*The records*:
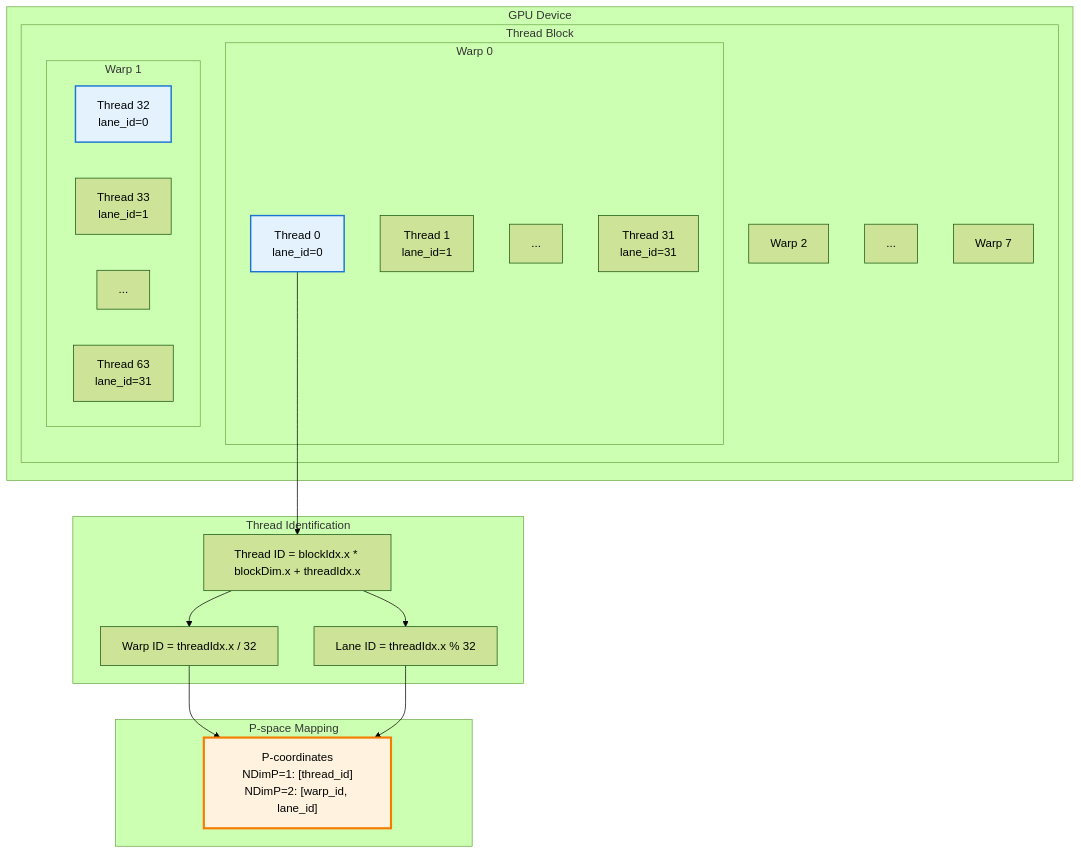
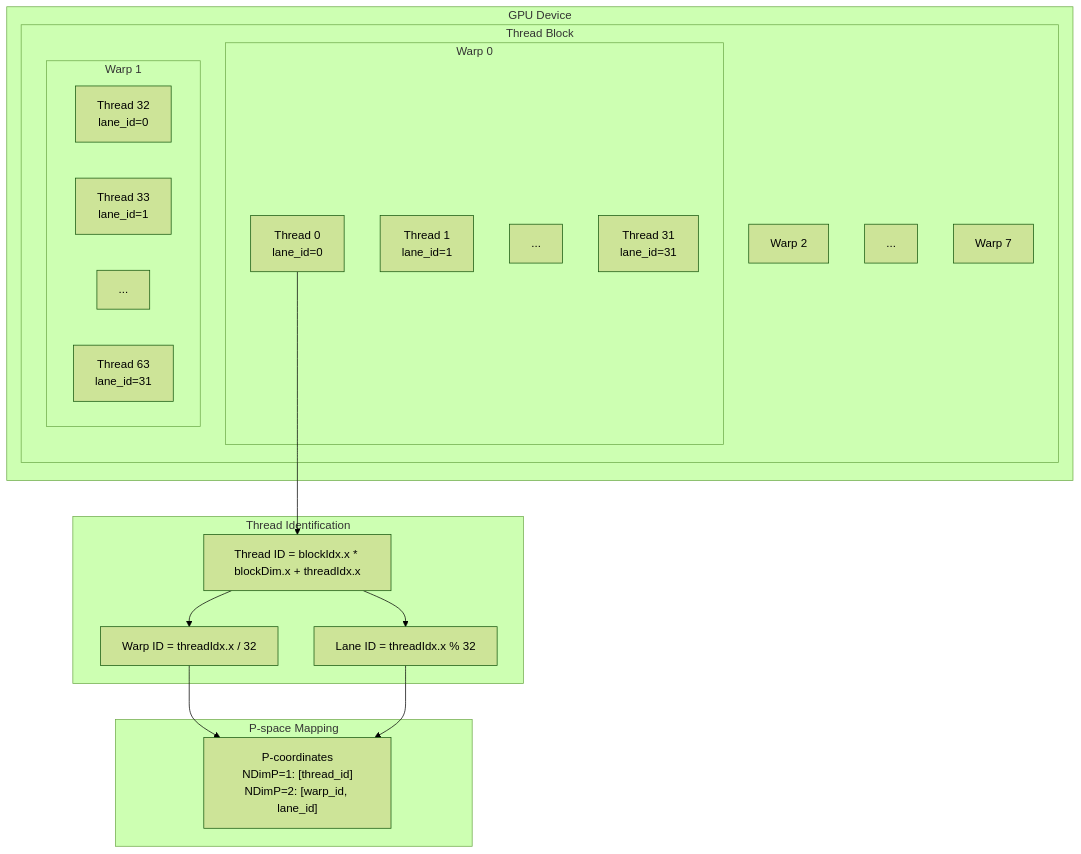
One commit to hdt98/rocm-libraries changed the first of 2 diagrams in projects/composablekernel/docs/conceptual/ck_tile/thread_mapping.rst. Above: the diagram before and after it, drawn with Mermaid (forest theme). The commit also changed other lines of this file and 21 other files, not shown here.

First line of the commit message:
[ck] Updated CK Tile documentation to use mermaid diagrams (#7955)

```diff
--- a/projects/composablekernel/docs/conceptual/ck_tile/thread_mapping.rst
+++ b/projects/composablekernel/docs/conceptual/ck_tile/thread_mapping.rst
@@ -84,44 +81,40 @@
-      .. mermaid::
-      
-          graph TB
-              subgraph "GPU Device"
-                  subgraph "Thread Block"
-                      subgraph "Warp 0"
-                          T0["Thread 0<br/>lane_id=0"]
-                          T1["Thread 1<br/>lane_id=1"]
-                          T2["..."]
-                          T31["Thread 31<br/>lane_id=31"]
-                      end
-                      
-                      subgraph "Warp 1"
-                          T32["Thread 32<br/>lane_id=0"]
-                          T33["Thread 33<br/>lane_id=1"]
-                          T34["..."]
-                          T63["Thread 63<br/>lane_id=31"]
-                      end
-                      
-                      W2["Warp 2"]
-                      W3["..."]
-                      W7["Warp 7"]
-                  end
-              end
-              
-              subgraph "Thread Identification"
-                  TID["Thread ID = blockIdx.x * blockDim.x + threadIdx.x"]
-                  WID["Warp ID = threadIdx.x / 32"]
-                  LID["Lane ID = threadIdx.x % 32"]
-              end
-              
-              subgraph "P-space Mapping"
-                  P["P-coordinates<br/>NDimP=1: [thread_id]<br/>NDimP=2: [warp_id, lane_id]"]
-              end
-              
-              T0 --> TID
-              TID --> WID
-              TID --> LID
-              WID --> P
-              LID --> P
-              
-              style T0 fill:#e3f2fd,stroke:#1976d2,stroke-width:2px
-              style T32 fill:#e3f2fd,stroke:#1976d2,stroke-width:2px
-              style P fill:#fff3e0,stroke:#f57c00,stroke-width:3px
+.. mermaid::
+
+   graph TB
+       subgraph "GPU Device"
+           subgraph "Thread Block"
+               subgraph "Warp 0"
+                   T0["Thread 0<br/>lane_id=0"]
+                   T1["Thread 1<br/>lane_id=1"]
+                   T2["..."]
+                   T31["Thread 31<br/>lane_id=31"]
+               end
+
+               subgraph "Warp 1"
+                   T32["Thread 32<br/>lane_id=0"]
+                   T33["Thread 33<br/>lane_id=1"]
+                   T34["..."]
+                   T63["Thread 63<br/>lane_id=31"]
+               end
+
+               W2["Warp 2"]
+               W3["..."]
+               W7["Warp 7"]
+           end
+       end
+
+       subgraph "Thread Identification"
+           TID["Thread ID = blockIdx.x * blockDim.x + threadIdx.x"]
+           WID["Warp ID = threadIdx.x / 32"]
+           LID["Lane ID = threadIdx.x % 32"]
+       end
+
+       subgraph "P-space Mapping"
+           P["P-coordinates<br/>NDimP=1: [thread_id]<br/>NDimP=2: [warp_id, lane_id]"]
+       end
+
+       T0 --> TID
+       TID --> WID
+       TID --> LID
+       WID --> P
+       LID --> P
```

*What you are asked to do*: Write out the material exactly, excluding pictures.

*Task output*:
One commit to hdt98/rocm-libraries changed the first of 2 diagrams in projects/composablekernel/docs/conceptual/ck_tile/thread_mapping.rst. Above: the diagram before and after it, drawn with Mermaid (forest theme). The commit also changed other lines of this file and 21 other files, not shown here.

First line of the commit message:
[ck] Updated CK Tile documentation to use mermaid diagrams (#7955)

```diff
--- a/projects/composablekernel/docs/conceptual/ck_tile/thread_mapping.rst
+++ b/projects/composablekernel/docs/conceptual/ck_tile/thread_mapping.rst
@@ -84,44 +81,40 @@
-      .. mermaid::
-      
-          graph TB
-              subgraph "GPU Device"
-                  subgraph "Thread Block"
-                      subgraph "Warp 0"
-                          T0["Thread 0<br/>lane_id=0"]
-                          T1["Thread 1<br/>lane_id=1"]
-                          T2["..."]
-                          T31["Thread 31<br/>lane_id=31"]
-                      end
-                      
-                      subgraph "Warp 1"
-                          T32["Thread 32<br/>lane_id=0"]
-                          T33["Thread 33<br/>lane_id=1"]
-                          T34["..."]
-                          T63["Thread 63<br/>lane_id=31"]
-                      end
-                      
-                      W2["Warp 2"]
-                      W3["..."]
-                      W7["Warp 7"]
-                  end
-              end
-              
-              subgraph "Thread Identification"
-                  TID["Thread ID = blockIdx.x * blockDim.x + threadIdx.x"]
-                  WID["Warp ID = threadIdx.x / 32"]
-                  LID["Lane ID = threadIdx.x % 32"]
-              end
-              
-              subgraph "P-space Mapping"
-                  P["P-coordinates<br/>NDimP=1: [thread_id]<br/>NDimP=2: [warp_id, lane_id]"]
-              end
-              
-              T0 --> TID
-              TID --> WID
-              TID --> LID
-              WID --> P
-              LID --> P
-              
-              style T0 fill:#e3f2fd,stroke:#1976d2,stroke-width:2px
-              style T32 fill:#e3f2fd,stroke:#1976d2,stroke-width:2px
-              style P fill:#fff3e0,stroke:#f57c00,stroke-width:3px
+.. mermaid::
+
+   graph TB
+       subgraph "GPU Device"
+           subgraph "Thread Block"
+               subgraph "Warp 0"
+                   T0["Thread 0<br/>lane_id=0"]
+                   T1["Thread 1<br/>lane_id=1"]
+                   T2["..."]
+                   T31["Thread 31<br/>lane_id=31"]
+               end
+
+               subgraph "Warp 1"
+                   T32["Thread 32<br/>lane_id=0"]
+                   T33["Thread 33<br/>lane_id=1"]
+                   T34["..."]
+                   T63["Thread 63<br/>lane_id=31"]
+               end
+
+               W2["Warp 2"]
+               W3["..."]
+               W7["Warp 7"]
+           end
+       end
+
+       subgraph "Thread Identification"
+           TID["Thread ID = blockIdx.x * blockDim.x + threadIdx.x"]
+           WID["Warp ID = threadIdx.x / 32"]
+           LID["Lane ID = threadIdx.x % 32"]
+       end
+
+       subgraph "P-space Mapping"
+           P["P-coordinates<br/>NDimP=1: [thread_id]<br/>NDimP=2: [warp_id, lane_id]"]
+       end
+
+       T0 --> TID
+       TID --> WID
+       TID --> LID
+       WID --> P
+       LID --> P
```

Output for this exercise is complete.